The answer must consist of each line below that contains the word "parts", copied in full.

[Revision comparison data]
►
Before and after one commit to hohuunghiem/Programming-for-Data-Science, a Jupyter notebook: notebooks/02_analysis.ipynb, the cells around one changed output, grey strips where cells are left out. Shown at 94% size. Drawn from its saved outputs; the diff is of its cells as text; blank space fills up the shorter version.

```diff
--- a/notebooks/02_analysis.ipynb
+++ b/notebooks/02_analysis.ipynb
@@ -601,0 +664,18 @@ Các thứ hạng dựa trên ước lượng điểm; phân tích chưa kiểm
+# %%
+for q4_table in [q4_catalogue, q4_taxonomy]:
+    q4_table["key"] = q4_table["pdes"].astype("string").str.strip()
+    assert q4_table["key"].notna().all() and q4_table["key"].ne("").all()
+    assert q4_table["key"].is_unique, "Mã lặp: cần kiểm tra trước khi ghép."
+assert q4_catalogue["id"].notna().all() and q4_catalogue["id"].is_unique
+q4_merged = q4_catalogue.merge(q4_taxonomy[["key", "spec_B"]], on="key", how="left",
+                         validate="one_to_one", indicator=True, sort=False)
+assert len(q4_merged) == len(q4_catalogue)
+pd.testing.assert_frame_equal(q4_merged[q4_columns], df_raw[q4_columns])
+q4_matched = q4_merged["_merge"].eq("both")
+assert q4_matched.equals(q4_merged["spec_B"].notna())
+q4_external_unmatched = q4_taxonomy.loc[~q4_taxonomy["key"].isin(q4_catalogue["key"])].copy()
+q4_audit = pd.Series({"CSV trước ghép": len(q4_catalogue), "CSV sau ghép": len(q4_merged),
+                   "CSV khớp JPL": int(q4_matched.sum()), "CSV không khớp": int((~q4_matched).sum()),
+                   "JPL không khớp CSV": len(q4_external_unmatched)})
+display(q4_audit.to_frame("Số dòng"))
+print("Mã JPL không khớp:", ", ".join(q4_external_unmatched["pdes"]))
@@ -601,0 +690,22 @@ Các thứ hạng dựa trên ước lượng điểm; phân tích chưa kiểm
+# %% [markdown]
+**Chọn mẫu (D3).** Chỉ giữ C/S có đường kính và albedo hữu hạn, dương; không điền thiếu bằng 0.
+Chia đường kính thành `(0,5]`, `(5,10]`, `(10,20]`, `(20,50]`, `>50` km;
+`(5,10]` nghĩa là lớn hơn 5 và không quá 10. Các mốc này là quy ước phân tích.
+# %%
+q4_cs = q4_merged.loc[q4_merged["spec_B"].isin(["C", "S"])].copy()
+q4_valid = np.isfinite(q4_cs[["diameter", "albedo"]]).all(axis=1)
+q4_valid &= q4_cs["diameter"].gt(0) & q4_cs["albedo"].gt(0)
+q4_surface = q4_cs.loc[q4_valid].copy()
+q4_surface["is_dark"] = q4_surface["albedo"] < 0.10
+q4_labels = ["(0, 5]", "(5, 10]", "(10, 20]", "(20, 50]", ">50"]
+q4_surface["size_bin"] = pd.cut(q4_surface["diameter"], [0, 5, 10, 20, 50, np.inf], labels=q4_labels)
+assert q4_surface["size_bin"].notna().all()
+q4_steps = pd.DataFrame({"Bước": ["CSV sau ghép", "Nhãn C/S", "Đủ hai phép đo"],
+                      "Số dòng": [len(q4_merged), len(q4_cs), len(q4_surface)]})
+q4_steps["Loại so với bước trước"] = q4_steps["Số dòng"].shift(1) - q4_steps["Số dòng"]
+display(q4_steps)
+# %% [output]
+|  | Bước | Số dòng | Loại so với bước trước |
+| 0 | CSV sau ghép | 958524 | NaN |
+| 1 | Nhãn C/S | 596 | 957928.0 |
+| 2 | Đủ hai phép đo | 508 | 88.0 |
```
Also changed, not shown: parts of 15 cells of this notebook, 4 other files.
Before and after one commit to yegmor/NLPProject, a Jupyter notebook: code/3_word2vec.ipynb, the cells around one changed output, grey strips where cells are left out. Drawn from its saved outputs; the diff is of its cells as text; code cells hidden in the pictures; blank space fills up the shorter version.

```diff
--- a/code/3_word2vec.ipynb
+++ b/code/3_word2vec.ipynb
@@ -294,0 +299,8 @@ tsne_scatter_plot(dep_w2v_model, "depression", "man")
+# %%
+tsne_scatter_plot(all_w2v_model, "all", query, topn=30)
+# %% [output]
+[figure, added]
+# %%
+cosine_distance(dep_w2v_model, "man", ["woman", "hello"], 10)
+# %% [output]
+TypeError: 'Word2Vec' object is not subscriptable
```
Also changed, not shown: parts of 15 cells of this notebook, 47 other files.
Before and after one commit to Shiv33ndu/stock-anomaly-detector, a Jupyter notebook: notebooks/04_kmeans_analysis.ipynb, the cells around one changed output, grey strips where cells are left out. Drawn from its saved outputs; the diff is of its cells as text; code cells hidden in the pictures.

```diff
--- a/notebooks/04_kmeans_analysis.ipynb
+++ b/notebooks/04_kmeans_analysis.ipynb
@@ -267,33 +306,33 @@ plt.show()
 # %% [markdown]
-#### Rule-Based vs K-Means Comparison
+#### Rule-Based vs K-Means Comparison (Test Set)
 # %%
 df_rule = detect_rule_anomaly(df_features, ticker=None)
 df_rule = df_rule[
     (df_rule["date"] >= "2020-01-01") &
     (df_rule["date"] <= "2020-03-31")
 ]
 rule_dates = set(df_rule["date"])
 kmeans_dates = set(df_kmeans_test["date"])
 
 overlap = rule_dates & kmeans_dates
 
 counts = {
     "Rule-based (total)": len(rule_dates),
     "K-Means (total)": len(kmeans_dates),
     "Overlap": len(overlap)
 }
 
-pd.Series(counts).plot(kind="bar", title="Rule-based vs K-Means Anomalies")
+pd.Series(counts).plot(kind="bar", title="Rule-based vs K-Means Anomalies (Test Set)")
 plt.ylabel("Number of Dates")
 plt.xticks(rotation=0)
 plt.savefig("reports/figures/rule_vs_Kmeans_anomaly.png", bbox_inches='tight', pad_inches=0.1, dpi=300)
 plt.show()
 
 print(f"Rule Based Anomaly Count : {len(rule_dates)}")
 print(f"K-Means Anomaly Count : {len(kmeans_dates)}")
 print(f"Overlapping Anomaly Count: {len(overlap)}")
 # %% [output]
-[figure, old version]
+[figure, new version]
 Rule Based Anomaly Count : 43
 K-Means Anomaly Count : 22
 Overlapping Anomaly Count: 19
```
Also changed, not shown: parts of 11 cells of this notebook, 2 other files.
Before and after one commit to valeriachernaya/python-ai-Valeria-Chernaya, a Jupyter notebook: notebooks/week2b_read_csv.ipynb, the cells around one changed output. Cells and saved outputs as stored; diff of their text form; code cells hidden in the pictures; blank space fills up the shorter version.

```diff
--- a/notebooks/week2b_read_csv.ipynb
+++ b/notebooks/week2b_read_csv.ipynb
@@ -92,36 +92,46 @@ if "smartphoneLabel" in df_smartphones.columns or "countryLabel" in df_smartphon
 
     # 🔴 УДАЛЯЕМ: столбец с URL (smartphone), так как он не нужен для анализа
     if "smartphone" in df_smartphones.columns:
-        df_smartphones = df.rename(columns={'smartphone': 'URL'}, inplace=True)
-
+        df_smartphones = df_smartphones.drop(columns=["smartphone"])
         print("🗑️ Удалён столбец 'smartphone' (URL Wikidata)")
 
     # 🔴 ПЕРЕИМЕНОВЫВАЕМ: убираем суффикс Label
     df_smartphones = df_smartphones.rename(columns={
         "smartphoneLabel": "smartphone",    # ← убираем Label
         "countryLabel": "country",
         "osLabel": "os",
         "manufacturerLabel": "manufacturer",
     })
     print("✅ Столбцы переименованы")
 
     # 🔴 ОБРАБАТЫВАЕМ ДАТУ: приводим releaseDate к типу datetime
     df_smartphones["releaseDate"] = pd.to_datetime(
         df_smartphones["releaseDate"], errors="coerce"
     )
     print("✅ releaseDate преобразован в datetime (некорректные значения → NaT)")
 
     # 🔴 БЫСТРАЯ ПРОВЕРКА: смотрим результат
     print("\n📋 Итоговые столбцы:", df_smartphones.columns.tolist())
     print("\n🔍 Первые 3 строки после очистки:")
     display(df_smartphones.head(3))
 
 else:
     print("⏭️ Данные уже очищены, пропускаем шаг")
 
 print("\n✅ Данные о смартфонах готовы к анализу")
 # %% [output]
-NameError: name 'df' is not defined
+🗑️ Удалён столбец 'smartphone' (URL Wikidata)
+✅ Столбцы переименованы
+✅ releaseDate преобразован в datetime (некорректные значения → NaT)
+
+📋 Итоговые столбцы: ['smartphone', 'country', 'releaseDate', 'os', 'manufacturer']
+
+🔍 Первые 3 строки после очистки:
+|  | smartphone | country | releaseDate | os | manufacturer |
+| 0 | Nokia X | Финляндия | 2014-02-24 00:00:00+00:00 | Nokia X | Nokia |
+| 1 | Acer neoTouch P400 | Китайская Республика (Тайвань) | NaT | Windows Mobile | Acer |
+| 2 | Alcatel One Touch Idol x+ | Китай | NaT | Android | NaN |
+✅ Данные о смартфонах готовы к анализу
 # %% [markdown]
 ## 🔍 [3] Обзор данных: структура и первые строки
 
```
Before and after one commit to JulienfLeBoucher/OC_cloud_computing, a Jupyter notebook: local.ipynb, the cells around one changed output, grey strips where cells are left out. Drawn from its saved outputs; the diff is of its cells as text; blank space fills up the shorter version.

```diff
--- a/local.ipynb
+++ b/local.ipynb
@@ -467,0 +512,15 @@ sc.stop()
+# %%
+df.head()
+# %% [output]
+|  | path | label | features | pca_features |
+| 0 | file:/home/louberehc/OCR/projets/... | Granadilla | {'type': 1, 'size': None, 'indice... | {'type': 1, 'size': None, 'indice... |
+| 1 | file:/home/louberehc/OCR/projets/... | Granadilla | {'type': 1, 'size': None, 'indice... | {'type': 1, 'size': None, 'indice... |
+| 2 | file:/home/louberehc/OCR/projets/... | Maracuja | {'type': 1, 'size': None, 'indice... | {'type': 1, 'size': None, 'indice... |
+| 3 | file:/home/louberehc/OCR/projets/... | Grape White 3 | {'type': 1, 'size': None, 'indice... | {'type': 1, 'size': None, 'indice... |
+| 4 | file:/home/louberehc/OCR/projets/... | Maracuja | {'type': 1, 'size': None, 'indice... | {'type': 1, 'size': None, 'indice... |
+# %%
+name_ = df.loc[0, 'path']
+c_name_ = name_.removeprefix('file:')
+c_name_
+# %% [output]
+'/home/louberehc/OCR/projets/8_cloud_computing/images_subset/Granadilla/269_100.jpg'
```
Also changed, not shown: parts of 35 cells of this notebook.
◄
Response to the exercise:
Also changed, not shown: parts of 15 cells of this notebook, 4 other files.
Also changed, not shown: parts of 15 cells of this notebook, 47 other files.
Also changed, not shown: parts of 11 cells of this notebook, 2 other files.
Also changed, not shown: parts of 35 cells of this notebook.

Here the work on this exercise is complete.